EXERCISE AIM. Pick each line that has "import" out of the records.

◇ ◇ ◇

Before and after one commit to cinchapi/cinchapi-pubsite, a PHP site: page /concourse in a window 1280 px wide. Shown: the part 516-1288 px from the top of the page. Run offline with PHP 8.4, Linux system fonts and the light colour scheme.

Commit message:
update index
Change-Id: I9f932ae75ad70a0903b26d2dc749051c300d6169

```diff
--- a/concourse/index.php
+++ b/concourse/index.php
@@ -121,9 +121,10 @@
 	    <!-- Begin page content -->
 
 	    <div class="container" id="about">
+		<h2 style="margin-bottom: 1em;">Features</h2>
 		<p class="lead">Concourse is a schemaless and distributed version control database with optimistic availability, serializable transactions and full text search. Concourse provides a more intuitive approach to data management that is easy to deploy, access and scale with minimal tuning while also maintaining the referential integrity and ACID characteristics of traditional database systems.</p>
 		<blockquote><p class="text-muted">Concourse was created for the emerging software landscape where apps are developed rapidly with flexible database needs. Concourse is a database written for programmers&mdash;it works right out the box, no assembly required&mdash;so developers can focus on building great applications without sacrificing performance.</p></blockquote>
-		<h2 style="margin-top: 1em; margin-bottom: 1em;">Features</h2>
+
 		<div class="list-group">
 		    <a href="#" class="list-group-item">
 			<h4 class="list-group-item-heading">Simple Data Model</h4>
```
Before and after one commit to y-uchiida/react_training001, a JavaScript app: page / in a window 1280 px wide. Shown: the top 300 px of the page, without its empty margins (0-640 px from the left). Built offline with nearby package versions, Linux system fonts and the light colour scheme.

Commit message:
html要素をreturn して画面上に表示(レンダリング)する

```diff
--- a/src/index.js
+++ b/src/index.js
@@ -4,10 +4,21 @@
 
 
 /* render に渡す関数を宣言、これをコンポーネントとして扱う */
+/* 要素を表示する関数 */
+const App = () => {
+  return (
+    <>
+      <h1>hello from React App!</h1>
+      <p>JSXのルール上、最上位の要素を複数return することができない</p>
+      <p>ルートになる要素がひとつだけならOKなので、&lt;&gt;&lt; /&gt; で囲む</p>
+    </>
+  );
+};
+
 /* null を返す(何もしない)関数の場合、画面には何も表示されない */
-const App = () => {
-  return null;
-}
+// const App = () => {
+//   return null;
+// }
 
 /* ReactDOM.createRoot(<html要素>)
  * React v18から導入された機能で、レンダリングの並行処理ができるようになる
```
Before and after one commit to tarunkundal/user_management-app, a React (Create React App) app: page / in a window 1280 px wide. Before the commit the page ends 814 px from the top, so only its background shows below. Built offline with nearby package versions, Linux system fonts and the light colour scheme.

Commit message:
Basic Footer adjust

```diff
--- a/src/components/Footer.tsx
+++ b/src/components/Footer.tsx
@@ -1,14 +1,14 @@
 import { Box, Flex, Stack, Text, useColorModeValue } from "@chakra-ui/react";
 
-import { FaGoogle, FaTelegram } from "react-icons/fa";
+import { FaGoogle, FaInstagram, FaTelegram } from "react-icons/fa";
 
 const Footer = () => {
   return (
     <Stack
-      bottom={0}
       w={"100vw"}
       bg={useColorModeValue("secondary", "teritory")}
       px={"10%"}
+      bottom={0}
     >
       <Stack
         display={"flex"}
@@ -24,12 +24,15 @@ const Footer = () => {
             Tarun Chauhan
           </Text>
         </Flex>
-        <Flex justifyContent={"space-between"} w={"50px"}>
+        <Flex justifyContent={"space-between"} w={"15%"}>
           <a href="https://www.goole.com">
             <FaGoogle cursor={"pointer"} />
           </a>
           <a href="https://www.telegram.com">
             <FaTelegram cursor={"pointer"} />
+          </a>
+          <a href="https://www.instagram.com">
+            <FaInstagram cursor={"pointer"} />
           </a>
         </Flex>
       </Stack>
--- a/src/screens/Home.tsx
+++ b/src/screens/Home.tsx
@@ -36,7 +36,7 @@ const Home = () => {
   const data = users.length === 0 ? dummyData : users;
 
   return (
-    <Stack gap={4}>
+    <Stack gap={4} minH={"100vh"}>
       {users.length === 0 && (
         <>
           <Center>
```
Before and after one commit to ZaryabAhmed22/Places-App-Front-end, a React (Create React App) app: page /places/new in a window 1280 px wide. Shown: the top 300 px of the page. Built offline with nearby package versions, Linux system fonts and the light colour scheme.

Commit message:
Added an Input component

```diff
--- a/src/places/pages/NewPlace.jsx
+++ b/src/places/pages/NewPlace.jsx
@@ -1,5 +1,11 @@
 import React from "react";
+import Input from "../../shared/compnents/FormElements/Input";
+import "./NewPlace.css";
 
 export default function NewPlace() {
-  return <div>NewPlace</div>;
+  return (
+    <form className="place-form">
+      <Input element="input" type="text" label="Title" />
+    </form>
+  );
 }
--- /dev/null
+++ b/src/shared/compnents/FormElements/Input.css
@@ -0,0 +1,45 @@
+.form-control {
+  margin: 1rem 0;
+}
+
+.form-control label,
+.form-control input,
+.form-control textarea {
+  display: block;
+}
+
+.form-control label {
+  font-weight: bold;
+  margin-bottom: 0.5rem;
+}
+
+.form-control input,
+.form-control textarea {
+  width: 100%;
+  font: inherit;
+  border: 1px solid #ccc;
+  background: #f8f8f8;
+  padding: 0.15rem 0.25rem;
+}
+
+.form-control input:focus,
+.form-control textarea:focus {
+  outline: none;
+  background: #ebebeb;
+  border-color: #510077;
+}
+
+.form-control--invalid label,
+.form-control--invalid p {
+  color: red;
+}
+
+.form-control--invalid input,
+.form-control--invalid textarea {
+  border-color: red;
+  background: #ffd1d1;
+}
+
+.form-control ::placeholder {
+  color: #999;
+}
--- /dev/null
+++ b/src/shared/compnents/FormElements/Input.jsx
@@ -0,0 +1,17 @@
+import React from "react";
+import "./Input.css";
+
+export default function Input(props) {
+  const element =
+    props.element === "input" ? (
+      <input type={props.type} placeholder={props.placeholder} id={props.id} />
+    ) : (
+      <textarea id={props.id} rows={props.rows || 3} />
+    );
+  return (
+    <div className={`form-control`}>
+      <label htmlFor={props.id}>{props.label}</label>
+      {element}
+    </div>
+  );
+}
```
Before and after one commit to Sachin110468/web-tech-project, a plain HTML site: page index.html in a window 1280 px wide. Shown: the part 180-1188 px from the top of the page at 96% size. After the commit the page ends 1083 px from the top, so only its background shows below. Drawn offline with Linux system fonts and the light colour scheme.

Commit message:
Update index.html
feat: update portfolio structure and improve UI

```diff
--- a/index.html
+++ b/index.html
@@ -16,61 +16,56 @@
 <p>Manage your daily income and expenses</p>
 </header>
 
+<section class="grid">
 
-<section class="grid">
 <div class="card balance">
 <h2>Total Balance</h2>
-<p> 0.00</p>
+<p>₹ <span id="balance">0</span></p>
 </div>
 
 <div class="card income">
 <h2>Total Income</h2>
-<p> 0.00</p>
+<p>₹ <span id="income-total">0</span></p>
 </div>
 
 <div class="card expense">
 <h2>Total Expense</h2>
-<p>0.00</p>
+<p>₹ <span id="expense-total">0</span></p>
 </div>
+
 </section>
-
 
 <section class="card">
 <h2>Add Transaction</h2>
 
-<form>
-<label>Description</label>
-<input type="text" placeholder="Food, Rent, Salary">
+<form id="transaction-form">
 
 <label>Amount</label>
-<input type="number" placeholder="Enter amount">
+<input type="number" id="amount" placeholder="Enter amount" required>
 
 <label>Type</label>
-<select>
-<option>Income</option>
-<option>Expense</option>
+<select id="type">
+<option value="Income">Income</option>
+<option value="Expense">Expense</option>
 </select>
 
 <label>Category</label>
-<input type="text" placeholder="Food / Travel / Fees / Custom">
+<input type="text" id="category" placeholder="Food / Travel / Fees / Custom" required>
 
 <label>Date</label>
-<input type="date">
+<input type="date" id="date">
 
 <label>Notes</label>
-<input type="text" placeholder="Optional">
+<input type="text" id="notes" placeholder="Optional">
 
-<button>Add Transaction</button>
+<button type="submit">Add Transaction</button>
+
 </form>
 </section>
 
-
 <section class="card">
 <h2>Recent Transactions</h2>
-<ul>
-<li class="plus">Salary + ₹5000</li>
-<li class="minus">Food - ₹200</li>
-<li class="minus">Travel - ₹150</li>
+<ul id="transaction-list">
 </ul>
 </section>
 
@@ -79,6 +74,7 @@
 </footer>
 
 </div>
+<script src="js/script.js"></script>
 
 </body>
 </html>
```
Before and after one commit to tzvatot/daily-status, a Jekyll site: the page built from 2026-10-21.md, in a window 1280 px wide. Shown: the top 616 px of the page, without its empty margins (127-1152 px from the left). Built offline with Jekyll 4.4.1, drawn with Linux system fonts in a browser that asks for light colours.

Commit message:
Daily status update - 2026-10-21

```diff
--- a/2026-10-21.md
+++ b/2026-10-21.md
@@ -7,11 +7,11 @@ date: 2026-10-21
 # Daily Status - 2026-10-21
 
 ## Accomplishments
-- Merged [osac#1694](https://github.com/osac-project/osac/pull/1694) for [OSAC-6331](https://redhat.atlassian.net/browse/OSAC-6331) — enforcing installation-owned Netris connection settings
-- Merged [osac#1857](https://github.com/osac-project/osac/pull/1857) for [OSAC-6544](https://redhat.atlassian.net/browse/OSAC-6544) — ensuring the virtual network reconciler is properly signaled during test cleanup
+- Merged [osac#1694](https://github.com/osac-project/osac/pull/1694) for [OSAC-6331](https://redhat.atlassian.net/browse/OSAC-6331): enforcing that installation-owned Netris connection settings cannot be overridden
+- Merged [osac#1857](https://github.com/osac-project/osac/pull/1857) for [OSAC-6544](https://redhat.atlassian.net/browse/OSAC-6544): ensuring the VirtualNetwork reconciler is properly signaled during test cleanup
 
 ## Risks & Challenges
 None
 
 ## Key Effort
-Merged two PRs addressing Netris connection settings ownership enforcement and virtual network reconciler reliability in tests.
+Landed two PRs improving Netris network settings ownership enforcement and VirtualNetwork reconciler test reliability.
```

◇ ◇ ◇

ANSWER TO THIS EXERCISE.
 import { Box, Flex, Stack, Text, useColorModeValue } from "@chakra-ui/react";
-import { FaGoogle, FaTelegram } from "react-icons/fa";
+import { FaGoogle, FaInstagram, FaTelegram } from "react-icons/fa";
 import React from "react";
+import Input from "../../shared/compnents/FormElements/Input";
+import "./NewPlace.css";
+import React from "react";
+import "./Input.css";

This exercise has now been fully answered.